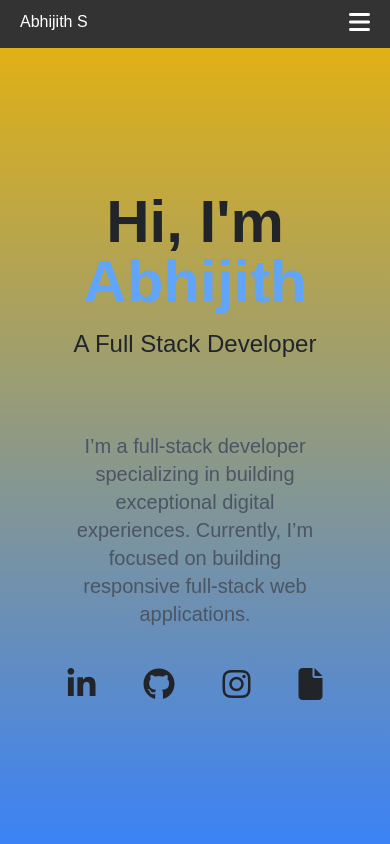
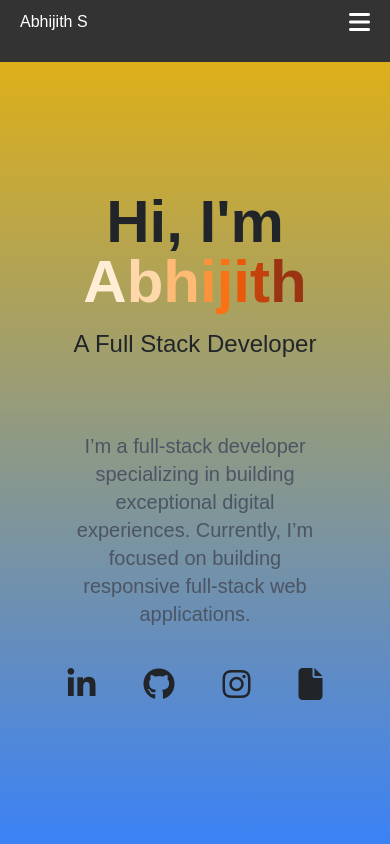
Before and after one commit to AbhijithKollam/Myportfolio, a React (Create React App) app: page / in a window 390 px wide. Shown: the top 844 px of the page. Built offline with nearby package versions, Linux system fonts and the light colour scheme.

Commit message:
header height adjust

```diff
--- a/src/components/Home.jsx
+++ b/src/components/Home.jsx
@@ -5,7 +5,7 @@ function Home() {
     return (
         <>
             <div id='home' className=' text-center  justify-center items-center py-48 h-screen   min-h-screen bg-gradient-to-b from-yellow-500 to-blue-500'  >
-                <p className='text-center text-6xl font-bold sm:text-6xl xs:text-4xl' > Hi, I'm <span className='text-blue-400'>Abhijith</span></p>
+                <p className='text-center text-6xl font-bold sm:text-6xl xs:text-4xl' > Hi, I'm <span className='text-orange-100'>A</span><span className='text-orange-200'>b</span><span className='text-orange-300'>h</span><span className='text-orange-400'>i</span><span className='text-orange-500'>j</span><span className='text-orange-600'>i</span><span className='text-orange-700'>t</span><span className='text-orange-800'>h</span></p>
                 <p md={12} sm={12} className='text-2xl  mt-3 text-bold'> A Full Stack Developer</p>
                 <div className='mt-5'>
                     <p class="py-4 text-xl text-gray-600 max-w-[70%] m-auto"> I’m a full-stack developer specializing in building exceptional digital experiences. Currently, I’m focused on
--- a/src/styles/Header.css
+++ b/src/styles/Header.css
@@ -11,6 +11,27 @@ body {
   align-items: center;
   padding: 10px 20px;
   z-index: 1000;
+}
+
+/* Tablet View */
+@media (max-width: 1024px) {
+  .navbar {
+    height: 92px;
+  }
+}
+
+/* Mobile View */
+@media (max-width: 768px) {
+  .navbar {
+    height: 77px;
+  }
+}
+
+/* Small Mobile View */
+@media (max-width: 480px) {
+  .navbar {
+    height: 62px;
+  }
 }
 
 .brand {
```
• • • • •
__ACTION ITEM__: Return the whole listing word for word. Pictures stay out of it.

__RESULT BELOW__:
Before and after one commit to AbhijithKollam/Myportfolio, a React (Create React App) app: page / in a window 390 px wide. Shown: the top 844 px of the page. Built offline with nearby package versions, Linux system fonts and the light colour scheme.

Commit message:
header height adjust

```diff
--- a/src/components/Home.jsx
+++ b/src/components/Home.jsx
@@ -5,7 +5,7 @@ function Home() {
     return (
         <>
             <div id='home' className=' text-center  justify-center items-center py-48 h-screen   min-h-screen bg-gradient-to-b from-yellow-500 to-blue-500'  >
-                <p className='text-center text-6xl font-bold sm:text-6xl xs:text-4xl' > Hi, I'm <span className='text-blue-400'>Abhijith</span></p>
+                <p className='text-center text-6xl font-bold sm:text-6xl xs:text-4xl' > Hi, I'm <span className='text-orange-100'>A</span><span className='text-orange-200'>b</span><span className='text-orange-300'>h</span><span className='text-orange-400'>i</span><span className='text-orange-500'>j</span><span className='text-orange-600'>i</span><span className='text-orange-700'>t</span><span className='text-orange-800'>h</span></p>
                 <p md={12} sm={12} className='text-2xl  mt-3 text-bold'> A Full Stack Developer</p>
                 <div className='mt-5'>
                     <p class="py-4 text-xl text-gray-600 max-w-[70%] m-auto"> I’m a full-stack developer specializing in building exceptional digital experiences. Currently, I’m focused on
--- a/src/styles/Header.css
+++ b/src/styles/Header.css
@@ -11,6 +11,27 @@ body {
   align-items: center;
   padding: 10px 20px;
   z-index: 1000;
+}
+
+/* Tablet View */
+@media (max-width: 1024px) {
+  .navbar {
+    height: 92px;
+  }
+}
+
+/* Mobile View */
+@media (max-width: 768px) {
+  .navbar {
+    height: 77px;
+  }
+}
+
+/* Small Mobile View */
+@media (max-width: 480px) {
+  .navbar {
+    height: 62px;
+  }
 }
 
 .brand {
```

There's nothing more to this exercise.